Content revision data:
****************************************

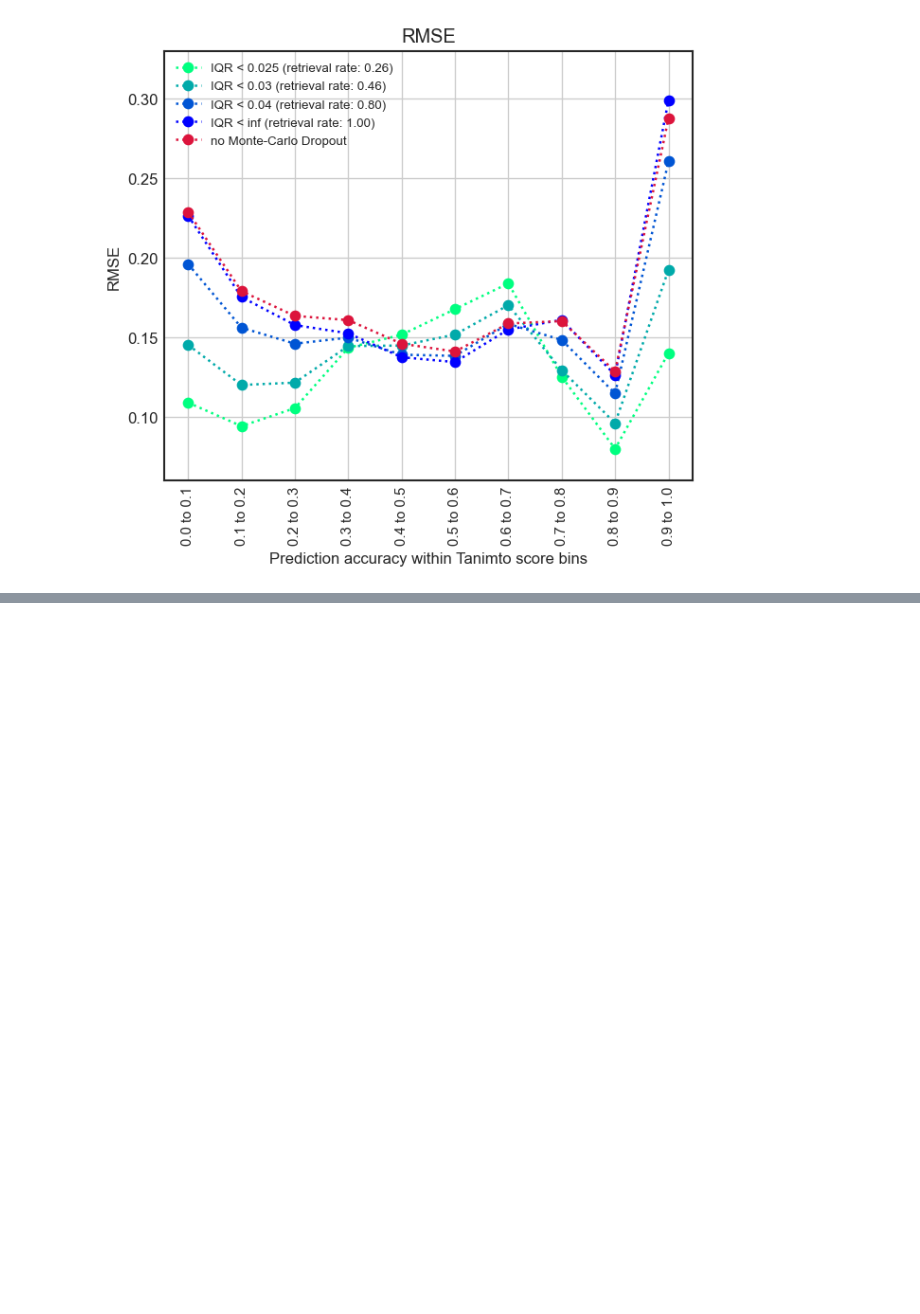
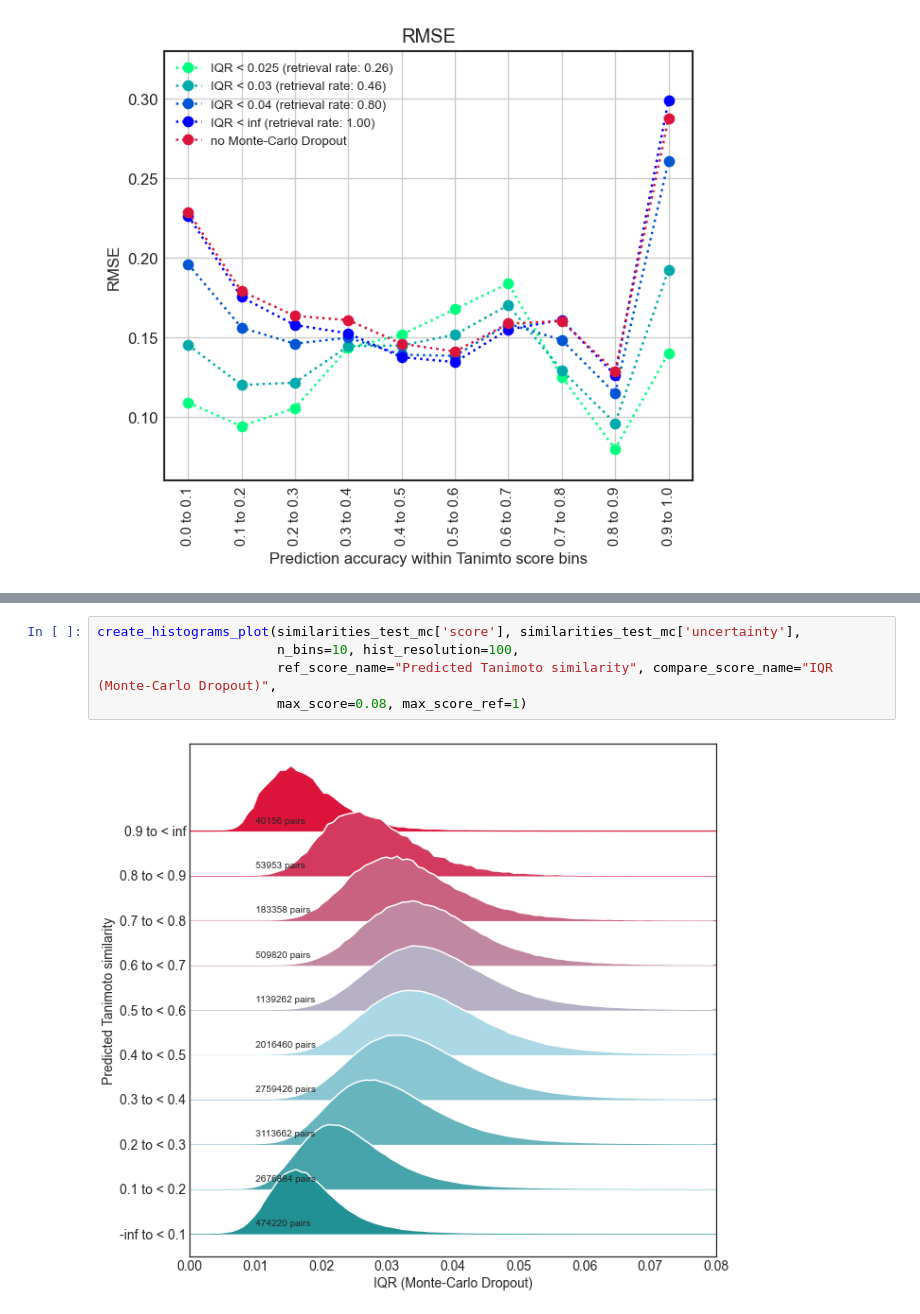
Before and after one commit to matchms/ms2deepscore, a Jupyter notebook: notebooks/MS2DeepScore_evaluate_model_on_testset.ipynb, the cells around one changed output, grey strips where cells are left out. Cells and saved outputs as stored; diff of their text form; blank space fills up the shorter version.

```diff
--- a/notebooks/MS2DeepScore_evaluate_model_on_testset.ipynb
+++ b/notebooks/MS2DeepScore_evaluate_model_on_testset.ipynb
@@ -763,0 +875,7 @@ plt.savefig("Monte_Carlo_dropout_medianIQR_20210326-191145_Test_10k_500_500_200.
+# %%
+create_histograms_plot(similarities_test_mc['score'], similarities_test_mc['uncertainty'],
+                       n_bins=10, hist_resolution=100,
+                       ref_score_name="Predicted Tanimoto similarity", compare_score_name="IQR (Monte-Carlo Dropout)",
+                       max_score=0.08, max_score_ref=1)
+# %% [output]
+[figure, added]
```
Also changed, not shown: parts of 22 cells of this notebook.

****************************************

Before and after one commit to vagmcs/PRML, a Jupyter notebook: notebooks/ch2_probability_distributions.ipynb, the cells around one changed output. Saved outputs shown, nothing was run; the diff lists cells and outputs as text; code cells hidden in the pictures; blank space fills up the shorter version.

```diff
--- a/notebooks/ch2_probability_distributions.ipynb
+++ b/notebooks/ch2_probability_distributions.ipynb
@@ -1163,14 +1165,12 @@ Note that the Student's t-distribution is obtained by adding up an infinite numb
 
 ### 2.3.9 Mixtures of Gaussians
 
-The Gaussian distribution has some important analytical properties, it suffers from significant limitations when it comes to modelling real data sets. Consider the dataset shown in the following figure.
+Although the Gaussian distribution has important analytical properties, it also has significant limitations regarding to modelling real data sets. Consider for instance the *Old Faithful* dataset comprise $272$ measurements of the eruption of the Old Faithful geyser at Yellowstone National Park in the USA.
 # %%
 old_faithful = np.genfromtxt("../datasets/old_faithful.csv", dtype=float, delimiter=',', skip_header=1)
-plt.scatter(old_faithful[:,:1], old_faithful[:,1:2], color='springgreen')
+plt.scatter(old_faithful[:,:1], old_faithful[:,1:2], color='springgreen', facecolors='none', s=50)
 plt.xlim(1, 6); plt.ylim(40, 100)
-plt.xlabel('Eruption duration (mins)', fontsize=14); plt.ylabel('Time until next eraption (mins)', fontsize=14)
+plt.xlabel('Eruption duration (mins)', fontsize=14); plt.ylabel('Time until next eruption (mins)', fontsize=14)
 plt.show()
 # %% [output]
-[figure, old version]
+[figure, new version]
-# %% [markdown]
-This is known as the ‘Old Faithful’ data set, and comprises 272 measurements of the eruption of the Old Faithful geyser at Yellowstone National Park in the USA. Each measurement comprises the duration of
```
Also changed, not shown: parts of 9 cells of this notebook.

****************************************

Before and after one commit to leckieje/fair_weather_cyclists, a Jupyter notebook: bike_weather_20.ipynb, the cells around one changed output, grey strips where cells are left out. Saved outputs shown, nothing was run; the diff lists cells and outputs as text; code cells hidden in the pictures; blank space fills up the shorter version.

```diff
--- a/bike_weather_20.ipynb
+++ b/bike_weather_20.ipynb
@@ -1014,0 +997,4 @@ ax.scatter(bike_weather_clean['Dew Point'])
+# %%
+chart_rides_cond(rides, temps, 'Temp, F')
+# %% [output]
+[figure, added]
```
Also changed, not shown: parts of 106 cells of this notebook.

****************************************

__What you should do__.
Using the records above, copy word for word the line with "Before and after one commit to matchms/ms2deepscore, a", the line with "Also changed, not shown: parts of 22", and every line between them.

__Result of this exercise__.
Before and after one commit to matchms/ms2deepscore, a Jupyter notebook: notebooks/MS2DeepScore_evaluate_model_on_testset.ipynb, the cells around one changed output, grey strips where cells are left out. Cells and saved outputs as stored; diff of their text form; blank space fills up the shorter version.

```diff
--- a/notebooks/MS2DeepScore_evaluate_model_on_testset.ipynb
+++ b/notebooks/MS2DeepScore_evaluate_model_on_testset.ipynb
@@ -763,0 +875,7 @@ plt.savefig("Monte_Carlo_dropout_medianIQR_20210326-191145_Test_10k_500_500_200.
+# %%
+create_histograms_plot(similarities_test_mc['score'], similarities_test_mc['uncertainty'],
+                       n_bins=10, hist_resolution=100,
+                       ref_score_name="Predicted Tanimoto similarity", compare_score_name="IQR (Monte-Carlo Dropout)",
+                       max_score=0.08, max_score_ref=1)
+# %% [output]
+[figure, added]
```
Also changed, not shown: parts of 22 cells of this notebook.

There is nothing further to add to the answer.